▸ **Data to use**
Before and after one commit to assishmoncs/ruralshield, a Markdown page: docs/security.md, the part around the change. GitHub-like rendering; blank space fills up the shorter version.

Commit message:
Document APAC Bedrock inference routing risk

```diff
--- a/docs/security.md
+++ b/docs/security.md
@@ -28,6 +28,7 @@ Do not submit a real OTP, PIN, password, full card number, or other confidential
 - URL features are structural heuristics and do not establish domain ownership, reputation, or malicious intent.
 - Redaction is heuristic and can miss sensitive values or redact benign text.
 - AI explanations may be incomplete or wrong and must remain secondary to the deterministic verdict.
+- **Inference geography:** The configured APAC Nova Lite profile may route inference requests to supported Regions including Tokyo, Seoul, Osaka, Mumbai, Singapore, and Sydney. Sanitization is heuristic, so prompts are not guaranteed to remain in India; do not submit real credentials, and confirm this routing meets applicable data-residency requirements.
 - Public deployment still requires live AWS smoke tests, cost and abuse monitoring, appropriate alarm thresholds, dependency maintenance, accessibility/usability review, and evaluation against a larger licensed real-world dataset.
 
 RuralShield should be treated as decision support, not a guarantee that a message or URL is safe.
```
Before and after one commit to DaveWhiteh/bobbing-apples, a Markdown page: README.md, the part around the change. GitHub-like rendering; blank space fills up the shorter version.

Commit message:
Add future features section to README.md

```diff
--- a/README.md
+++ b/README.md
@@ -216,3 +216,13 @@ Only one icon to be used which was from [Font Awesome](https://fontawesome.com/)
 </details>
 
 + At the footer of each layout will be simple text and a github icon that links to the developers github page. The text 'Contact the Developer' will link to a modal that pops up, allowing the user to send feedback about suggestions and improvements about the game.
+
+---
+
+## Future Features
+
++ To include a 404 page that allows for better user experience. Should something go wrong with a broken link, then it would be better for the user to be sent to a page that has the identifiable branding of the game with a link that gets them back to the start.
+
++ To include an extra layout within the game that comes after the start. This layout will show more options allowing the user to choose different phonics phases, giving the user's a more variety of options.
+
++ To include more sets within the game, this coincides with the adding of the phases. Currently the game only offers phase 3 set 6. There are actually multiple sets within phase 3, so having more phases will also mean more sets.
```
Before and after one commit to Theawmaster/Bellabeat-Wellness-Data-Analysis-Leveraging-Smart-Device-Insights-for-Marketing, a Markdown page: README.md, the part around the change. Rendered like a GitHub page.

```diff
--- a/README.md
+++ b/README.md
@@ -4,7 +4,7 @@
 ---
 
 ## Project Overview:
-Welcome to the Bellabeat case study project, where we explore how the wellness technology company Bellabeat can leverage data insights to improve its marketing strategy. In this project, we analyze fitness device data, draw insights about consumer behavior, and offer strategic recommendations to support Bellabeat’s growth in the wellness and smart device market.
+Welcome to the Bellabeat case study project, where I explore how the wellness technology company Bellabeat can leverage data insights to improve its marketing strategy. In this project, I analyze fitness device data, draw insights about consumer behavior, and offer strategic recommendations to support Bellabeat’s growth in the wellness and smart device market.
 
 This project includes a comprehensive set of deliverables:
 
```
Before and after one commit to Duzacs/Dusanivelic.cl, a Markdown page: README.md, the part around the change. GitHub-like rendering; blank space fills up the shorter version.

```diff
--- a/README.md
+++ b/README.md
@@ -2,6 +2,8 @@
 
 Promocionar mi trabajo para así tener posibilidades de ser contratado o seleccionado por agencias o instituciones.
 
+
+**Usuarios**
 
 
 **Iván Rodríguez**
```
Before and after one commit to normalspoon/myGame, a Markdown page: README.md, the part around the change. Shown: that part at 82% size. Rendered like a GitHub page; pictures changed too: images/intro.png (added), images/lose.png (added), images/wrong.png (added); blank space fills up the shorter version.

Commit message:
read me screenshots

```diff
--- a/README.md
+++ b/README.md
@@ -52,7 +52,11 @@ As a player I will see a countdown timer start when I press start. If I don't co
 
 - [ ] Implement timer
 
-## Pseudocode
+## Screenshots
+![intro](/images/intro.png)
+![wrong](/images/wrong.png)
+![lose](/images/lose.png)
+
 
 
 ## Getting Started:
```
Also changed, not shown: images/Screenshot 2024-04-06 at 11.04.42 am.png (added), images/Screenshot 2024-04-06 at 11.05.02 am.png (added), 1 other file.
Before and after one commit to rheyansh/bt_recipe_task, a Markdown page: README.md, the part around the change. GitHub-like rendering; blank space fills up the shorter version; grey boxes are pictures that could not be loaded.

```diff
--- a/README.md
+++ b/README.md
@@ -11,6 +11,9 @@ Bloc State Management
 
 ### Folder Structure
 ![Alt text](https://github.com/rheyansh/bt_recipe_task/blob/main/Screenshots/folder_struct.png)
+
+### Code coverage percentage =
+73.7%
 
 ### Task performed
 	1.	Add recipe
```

▸ **What is expected**
Every record, word for word, must be returned.

▸ **Result of this task**
Before and after one commit to assishmoncs/ruralshield, a Markdown page: docs/security.md, the part around the change. GitHub-like rendering; blank space fills up the shorter version.

Commit message:
Document APAC Bedrock inference routing risk

```diff
--- a/docs/security.md
+++ b/docs/security.md
@@ -28,6 +28,7 @@ Do not submit a real OTP, PIN, password, full card number, or other confidential
 - URL features are structural heuristics and do not establish domain ownership, reputation, or malicious intent.
 - Redaction is heuristic and can miss sensitive values or redact benign text.
 - AI explanations may be incomplete or wrong and must remain secondary to the deterministic verdict.
+- **Inference geography:** The configured APAC Nova Lite profile may route inference requests to supported Regions including Tokyo, Seoul, Osaka, Mumbai, Singapore, and Sydney. Sanitization is heuristic, so prompts are not guaranteed to remain in India; do not submit real credentials, and confirm this routing meets applicable data-residency requirements.
 - Public deployment still requires live AWS smoke tests, cost and abuse monitoring, appropriate alarm thresholds, dependency maintenance, accessibility/usability review, and evaluation against a larger licensed real-world dataset.
 
 RuralShield should be treated as decision support, not a guarantee that a message or URL is safe.
```
Before and after one commit to DaveWhiteh/bobbing-apples, a Markdown page: README.md, the part around the change. GitHub-like rendering; blank space fills up the shorter version.

Commit message:
Add future features section to README.md

```diff
--- a/README.md
+++ b/README.md
@@ -216,3 +216,13 @@ Only one icon to be used which was from [Font Awesome](https://fontawesome.com/)
 </details>
 
 + At the footer of each layout will be simple text and a github icon that links to the developers github page. The text 'Contact the Developer' will link to a modal that pops up, allowing the user to send feedback about suggestions and improvements about the game.
+
+---
+
+## Future Features
+
++ To include a 404 page that allows for better user experience. Should something go wrong with a broken link, then it would be better for the user to be sent to a page that has the identifiable branding of the game with a link that gets them back to the start.
+
++ To include an extra layout within the game that comes after the start. This layout will show more options allowing the user to choose different phonics phases, giving the user's a more variety of options.
+
++ To include more sets within the game, this coincides with the adding of the phases. Currently the game only offers phase 3 set 6. There are actually multiple sets within phase 3, so having more phases will also mean more sets.
```
Before and after one commit to Theawmaster/Bellabeat-Wellness-Data-Analysis-Leveraging-Smart-Device-Insights-for-Marketing, a Markdown page: README.md, the part around the change. Rendered like a GitHub page.

```diff
--- a/README.md
+++ b/README.md
@@ -4,7 +4,7 @@
 ---
 
 ## Project Overview:
-Welcome to the Bellabeat case study project, where we explore how the wellness technology company Bellabeat can leverage data insights to improve its marketing strategy. In this project, we analyze fitness device data, draw insights about consumer behavior, and offer strategic recommendations to support Bellabeat’s growth in the wellness and smart device market.
+Welcome to the Bellabeat case study project, where I explore how the wellness technology company Bellabeat can leverage data insights to improve its marketing strategy. In this project, I analyze fitness device data, draw insights about consumer behavior, and offer strategic recommendations to support Bellabeat’s growth in the wellness and smart device market.
 
 This project includes a comprehensive set of deliverables:
 
```
Before and after one commit to Duzacs/Dusanivelic.cl, a Markdown page: README.md, the part around the change. GitHub-like rendering; blank space fills up the shorter version.

```diff
--- a/README.md
+++ b/README.md
@@ -2,6 +2,8 @@
 
 Promocionar mi trabajo para así tener posibilidades de ser contratado o seleccionado por agencias o instituciones.
 
+
+**Usuarios**
 
 
 **Iván Rodríguez**
```
Before and after one commit to normalspoon/myGame, a Markdown page: README.md, the part around the change. Shown: that part at 82% size. Rendered like a GitHub page; pictures changed too: images/intro.png (added), images/lose.png (added), images/wrong.png (added); blank space fills up the shorter version.

Commit message:
read me screenshots

```diff
--- a/README.md
+++ b/README.md
@@ -52,7 +52,11 @@ As a player I will see a countdown timer start when I press start. If I don't co
 
 - [ ] Implement timer
 
-## Pseudocode
+## Screenshots
+![intro](/images/intro.png)
+![wrong](/images/wrong.png)
+![lose](/images/lose.png)
+
 
 
 ## Getting Started:
```
Also changed, not shown: images/Screenshot 2024-04-06 at 11.04.42 am.png (added), images/Screenshot 2024-04-06 at 11.05.02 am.png (added), 1 other file.
Before and after one commit to rheyansh/bt_recipe_task, a Markdown page: README.md, the part around the change. GitHub-like rendering; blank space fills up the shorter version; grey boxes are pictures that could not be loaded.

```diff
--- a/README.md
+++ b/README.md
@@ -11,6 +11,9 @@ Bloc State Management
 
 ### Folder Structure
 ![Alt text](https://github.com/rheyansh/bt_recipe_task/blob/main/Screenshots/folder_struct.png)
+
+### Code coverage percentage =
+73.7%
 
 ### Task performed
 	1.	Add recipe
```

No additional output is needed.